“Some contact lenses may take time to get to you, so make sure you order early enough you don’t run out,” says Mike Suh, director of contact lenses at online eyewear retailer Clearly.
No matter how many contact lenses you plan to buy, don’t select an online retailer based on price alone. You should take other factors into account, including whether you or your friends, relatives or colleagues are familiar with or have a good impression of the retailer.
7. Check out the seller’s reputation
Before buying contact lenses from an online retailer, do some online research. Look at customer reviews, and visit the websites of organizations like the Better Business Bureau to see whether complaints have been filed against the retailer.
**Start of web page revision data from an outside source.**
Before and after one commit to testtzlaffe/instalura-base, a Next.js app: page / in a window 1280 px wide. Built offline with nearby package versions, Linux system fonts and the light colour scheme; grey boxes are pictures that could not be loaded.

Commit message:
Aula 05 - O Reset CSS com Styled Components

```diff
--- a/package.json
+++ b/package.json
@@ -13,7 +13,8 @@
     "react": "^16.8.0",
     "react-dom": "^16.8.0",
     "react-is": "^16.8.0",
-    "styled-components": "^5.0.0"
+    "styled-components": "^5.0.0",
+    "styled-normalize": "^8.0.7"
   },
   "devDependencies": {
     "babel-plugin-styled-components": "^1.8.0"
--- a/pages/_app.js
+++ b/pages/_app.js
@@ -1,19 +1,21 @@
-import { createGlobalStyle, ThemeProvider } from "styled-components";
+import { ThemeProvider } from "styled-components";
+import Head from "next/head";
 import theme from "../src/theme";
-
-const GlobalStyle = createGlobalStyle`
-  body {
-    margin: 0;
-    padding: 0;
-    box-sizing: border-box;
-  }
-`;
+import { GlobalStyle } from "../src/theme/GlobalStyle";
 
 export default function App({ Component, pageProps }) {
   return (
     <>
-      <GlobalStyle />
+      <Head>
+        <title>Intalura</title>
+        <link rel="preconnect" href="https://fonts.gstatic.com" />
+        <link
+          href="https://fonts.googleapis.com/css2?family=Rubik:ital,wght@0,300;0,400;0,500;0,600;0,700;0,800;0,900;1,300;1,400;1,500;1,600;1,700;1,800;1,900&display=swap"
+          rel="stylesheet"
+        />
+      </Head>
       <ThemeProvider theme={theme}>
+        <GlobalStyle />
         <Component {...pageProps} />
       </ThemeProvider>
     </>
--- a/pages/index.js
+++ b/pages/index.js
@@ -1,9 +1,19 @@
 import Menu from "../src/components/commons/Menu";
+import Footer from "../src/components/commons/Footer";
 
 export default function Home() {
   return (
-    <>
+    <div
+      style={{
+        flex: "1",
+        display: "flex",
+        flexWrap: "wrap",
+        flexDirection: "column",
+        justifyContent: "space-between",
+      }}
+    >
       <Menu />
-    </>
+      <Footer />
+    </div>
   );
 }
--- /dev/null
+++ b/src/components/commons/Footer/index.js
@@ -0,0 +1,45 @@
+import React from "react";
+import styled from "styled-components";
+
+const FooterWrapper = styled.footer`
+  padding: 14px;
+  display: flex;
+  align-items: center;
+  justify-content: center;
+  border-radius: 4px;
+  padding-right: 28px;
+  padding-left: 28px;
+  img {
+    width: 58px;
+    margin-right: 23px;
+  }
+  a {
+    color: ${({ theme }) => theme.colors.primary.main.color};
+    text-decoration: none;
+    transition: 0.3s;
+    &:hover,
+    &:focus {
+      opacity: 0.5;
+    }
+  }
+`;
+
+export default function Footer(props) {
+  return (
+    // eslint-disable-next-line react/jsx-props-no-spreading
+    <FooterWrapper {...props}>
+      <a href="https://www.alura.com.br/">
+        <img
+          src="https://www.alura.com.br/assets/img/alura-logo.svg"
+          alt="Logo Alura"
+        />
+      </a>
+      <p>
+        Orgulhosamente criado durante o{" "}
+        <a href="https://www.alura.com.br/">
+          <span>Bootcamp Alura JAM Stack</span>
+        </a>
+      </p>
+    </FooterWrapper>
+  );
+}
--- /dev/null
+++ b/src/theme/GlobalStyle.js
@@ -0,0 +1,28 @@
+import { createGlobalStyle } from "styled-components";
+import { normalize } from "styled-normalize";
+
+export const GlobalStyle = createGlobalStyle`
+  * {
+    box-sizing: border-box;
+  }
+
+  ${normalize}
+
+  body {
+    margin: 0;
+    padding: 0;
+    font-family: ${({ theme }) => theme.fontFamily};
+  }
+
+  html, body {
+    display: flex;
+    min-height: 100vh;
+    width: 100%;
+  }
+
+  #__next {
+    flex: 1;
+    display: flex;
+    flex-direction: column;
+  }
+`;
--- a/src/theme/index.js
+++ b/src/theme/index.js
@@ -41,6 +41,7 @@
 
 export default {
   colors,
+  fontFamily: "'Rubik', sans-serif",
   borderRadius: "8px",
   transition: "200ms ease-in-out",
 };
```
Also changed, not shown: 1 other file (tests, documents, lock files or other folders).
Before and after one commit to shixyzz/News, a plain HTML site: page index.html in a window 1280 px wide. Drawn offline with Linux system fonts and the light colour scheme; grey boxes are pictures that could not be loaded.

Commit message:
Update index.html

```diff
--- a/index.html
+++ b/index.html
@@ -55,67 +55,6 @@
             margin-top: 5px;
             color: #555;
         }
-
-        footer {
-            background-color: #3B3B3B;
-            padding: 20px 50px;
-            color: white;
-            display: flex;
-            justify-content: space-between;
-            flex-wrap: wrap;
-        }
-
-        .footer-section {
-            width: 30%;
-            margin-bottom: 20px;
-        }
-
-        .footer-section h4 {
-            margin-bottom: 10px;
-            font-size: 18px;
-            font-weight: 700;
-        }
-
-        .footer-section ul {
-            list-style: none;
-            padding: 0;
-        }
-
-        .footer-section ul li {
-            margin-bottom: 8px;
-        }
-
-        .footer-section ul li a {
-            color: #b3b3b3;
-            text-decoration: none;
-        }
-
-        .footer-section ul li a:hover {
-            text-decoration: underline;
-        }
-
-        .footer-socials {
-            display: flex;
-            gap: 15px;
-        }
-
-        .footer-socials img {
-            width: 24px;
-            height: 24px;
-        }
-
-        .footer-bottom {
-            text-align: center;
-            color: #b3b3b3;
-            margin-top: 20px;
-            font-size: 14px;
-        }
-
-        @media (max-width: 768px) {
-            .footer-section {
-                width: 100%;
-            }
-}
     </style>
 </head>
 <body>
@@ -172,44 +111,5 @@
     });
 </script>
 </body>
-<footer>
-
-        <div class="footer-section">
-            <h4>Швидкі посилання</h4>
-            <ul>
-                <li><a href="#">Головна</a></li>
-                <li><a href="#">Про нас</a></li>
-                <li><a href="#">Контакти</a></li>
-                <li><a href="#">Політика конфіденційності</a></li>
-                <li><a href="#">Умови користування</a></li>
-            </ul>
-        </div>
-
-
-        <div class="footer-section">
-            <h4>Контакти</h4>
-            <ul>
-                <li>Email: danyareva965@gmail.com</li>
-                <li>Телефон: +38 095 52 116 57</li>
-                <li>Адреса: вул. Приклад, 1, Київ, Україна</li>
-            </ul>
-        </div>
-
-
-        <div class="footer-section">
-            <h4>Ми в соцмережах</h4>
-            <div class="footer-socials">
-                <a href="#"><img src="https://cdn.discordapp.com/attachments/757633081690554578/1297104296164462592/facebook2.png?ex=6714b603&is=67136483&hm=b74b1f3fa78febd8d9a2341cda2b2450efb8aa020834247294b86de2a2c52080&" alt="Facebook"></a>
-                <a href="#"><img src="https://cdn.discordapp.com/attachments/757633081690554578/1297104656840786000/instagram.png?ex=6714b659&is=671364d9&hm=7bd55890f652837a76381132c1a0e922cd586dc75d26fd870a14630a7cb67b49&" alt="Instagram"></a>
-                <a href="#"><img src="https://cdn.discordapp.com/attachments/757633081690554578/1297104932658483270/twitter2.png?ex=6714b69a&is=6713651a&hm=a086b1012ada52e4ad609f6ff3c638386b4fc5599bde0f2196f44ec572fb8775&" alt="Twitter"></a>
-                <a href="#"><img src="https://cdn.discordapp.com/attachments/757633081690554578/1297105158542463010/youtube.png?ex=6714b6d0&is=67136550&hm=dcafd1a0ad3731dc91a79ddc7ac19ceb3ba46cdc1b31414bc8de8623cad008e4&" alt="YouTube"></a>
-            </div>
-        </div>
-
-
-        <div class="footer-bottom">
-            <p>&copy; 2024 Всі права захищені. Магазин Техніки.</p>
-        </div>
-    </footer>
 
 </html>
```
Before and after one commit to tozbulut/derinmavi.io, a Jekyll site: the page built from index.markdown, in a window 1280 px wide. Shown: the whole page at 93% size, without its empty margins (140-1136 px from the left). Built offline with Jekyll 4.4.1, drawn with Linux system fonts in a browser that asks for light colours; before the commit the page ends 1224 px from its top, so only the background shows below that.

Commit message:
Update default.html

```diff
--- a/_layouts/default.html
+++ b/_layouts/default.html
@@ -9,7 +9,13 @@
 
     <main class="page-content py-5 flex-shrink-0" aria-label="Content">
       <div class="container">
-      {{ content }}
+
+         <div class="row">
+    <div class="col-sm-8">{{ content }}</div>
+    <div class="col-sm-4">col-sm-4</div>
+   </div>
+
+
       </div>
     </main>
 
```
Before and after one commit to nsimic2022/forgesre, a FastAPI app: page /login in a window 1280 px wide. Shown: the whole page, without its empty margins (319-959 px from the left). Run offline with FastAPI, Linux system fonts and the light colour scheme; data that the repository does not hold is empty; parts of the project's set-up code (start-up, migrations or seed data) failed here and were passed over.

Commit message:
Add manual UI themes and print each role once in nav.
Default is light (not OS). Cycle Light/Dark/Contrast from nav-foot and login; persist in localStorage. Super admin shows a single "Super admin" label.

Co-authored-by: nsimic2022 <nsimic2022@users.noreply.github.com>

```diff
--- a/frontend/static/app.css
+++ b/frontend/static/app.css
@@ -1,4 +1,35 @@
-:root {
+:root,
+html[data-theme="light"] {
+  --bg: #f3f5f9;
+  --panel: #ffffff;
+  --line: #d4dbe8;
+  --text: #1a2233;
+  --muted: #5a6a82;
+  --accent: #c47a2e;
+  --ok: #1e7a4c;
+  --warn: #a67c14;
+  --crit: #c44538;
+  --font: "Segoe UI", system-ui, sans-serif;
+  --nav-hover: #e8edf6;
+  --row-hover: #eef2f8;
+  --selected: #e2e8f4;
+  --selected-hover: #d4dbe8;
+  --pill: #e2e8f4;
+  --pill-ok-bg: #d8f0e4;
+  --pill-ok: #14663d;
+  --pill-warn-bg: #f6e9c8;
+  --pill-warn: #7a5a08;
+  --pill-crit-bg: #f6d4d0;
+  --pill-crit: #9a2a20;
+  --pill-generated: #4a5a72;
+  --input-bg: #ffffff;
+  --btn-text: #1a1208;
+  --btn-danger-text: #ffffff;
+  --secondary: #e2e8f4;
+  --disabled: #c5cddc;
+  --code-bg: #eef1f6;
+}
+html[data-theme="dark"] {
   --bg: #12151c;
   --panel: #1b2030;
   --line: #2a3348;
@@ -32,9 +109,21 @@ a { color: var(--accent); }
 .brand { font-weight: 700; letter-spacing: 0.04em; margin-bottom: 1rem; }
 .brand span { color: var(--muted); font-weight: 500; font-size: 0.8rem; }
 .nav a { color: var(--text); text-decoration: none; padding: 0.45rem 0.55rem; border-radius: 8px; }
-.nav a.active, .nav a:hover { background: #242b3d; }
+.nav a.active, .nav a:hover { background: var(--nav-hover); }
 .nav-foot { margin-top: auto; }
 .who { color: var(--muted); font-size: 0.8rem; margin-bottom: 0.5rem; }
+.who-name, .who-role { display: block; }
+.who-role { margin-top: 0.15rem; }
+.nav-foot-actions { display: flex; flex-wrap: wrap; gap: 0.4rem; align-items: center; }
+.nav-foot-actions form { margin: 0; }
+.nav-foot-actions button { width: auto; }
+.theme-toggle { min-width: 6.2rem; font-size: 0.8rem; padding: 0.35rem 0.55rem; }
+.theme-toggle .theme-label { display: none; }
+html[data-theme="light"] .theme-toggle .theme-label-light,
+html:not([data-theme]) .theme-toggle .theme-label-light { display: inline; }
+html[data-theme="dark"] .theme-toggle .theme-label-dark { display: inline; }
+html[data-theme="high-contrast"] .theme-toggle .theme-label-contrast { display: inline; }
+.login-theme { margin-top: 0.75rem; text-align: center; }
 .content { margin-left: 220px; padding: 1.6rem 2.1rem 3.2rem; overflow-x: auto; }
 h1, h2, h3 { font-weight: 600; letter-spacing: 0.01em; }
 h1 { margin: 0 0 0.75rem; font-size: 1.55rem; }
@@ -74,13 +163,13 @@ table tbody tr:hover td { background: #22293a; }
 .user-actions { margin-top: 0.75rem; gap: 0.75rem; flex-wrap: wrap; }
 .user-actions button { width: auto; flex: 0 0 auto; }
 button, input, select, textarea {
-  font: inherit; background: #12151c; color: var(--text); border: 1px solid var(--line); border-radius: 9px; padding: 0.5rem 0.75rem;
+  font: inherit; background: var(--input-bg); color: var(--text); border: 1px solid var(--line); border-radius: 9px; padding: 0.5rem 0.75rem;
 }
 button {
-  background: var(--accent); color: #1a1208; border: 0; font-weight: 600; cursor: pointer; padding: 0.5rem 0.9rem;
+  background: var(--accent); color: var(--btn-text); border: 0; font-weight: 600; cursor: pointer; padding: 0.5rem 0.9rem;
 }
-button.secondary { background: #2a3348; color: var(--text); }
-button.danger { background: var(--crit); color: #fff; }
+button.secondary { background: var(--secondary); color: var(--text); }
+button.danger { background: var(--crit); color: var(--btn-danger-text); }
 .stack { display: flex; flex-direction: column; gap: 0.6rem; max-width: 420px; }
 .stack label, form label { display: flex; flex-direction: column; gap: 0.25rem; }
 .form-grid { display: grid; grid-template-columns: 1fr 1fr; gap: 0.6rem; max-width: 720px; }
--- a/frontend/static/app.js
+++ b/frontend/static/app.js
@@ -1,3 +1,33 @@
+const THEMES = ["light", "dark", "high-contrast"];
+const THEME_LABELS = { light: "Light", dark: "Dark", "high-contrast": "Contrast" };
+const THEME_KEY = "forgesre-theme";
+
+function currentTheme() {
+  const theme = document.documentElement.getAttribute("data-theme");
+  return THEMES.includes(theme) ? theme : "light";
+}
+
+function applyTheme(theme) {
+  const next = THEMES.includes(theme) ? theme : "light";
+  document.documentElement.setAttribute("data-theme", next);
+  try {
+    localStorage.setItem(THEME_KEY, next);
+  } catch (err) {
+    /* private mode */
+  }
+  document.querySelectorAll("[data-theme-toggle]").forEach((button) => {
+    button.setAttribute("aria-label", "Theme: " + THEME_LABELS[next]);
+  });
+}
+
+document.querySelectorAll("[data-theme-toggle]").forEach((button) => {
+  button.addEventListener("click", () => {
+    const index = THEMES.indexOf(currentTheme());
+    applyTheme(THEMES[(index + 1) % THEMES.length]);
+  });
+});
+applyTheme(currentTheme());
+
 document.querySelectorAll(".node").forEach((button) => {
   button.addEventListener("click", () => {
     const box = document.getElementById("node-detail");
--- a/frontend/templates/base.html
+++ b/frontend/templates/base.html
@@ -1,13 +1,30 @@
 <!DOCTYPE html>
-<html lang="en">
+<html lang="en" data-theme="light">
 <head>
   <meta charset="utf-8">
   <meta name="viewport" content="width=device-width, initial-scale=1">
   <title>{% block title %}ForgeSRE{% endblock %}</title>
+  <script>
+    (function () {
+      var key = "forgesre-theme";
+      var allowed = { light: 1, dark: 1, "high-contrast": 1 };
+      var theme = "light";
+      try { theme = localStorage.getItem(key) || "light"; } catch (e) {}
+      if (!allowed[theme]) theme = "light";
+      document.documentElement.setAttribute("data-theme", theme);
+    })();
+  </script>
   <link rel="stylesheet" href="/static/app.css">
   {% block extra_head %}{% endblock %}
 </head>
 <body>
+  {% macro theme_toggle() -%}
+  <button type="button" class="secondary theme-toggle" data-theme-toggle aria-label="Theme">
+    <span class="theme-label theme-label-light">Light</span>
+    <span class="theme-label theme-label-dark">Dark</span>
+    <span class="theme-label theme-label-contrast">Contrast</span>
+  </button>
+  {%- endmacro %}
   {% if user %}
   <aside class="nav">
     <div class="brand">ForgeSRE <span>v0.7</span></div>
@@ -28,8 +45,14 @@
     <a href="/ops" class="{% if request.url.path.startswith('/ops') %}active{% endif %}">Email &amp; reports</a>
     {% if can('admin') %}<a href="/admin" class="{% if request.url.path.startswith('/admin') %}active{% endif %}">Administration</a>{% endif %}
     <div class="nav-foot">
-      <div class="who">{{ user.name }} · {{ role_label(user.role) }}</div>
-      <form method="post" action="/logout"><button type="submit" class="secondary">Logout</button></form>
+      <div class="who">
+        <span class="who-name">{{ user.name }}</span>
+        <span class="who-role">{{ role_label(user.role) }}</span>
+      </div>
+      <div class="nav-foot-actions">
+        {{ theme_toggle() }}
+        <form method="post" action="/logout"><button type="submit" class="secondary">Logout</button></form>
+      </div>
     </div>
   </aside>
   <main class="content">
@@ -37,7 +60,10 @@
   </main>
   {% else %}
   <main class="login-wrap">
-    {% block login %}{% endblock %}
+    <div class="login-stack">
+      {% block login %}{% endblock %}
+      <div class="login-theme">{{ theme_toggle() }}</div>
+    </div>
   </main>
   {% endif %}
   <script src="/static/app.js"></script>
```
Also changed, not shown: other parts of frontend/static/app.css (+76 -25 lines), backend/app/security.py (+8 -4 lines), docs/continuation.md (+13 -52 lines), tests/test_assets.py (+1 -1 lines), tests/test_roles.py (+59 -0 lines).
“Order your contact lenses from a supplier you are familiar with and know is reliable. Contact lenses are often more complex than they appear,” the FDA advises.
New York City ophthalmologist Dr. Michelle Rhee, president of the Eye and Contact Lens Association, cautions that some e-commerce sites might be selling contacts that are not approved by the FDA or that are counterfeit.
Dylan Herold, a contact lens specialist at Clearly, says you also should examine a retailer’s customer service and return policies, as well as the ease of ordering, the security of the retailer’s website, and the selection of products, accessories and manufacturers.
“A provider that only has a few products won’t be able to serve a customer’s range of needs,” Herold says.
8. Beware of online eye exams
Dr. Ming Wang of Wang Vision 3D Cataract and LASIK Center in Nashville recommends steering clear of online eye exams marketed by some e-commerce retailers of contact lenses.
“These services are not likely to get someone a correct prescription and cannot diagnose eye problems that could be occurring. They are not evaluating the material and fit with how it interacts with someone’s anatomy,” Wang says.
“They are in no way a substitute for an in-person eye examination and customized contact lens fitting. Anyone who needs contact lenses should be sure to have a fitting done with a local doctor.”
Page published in February 2019
Page updated in October 2021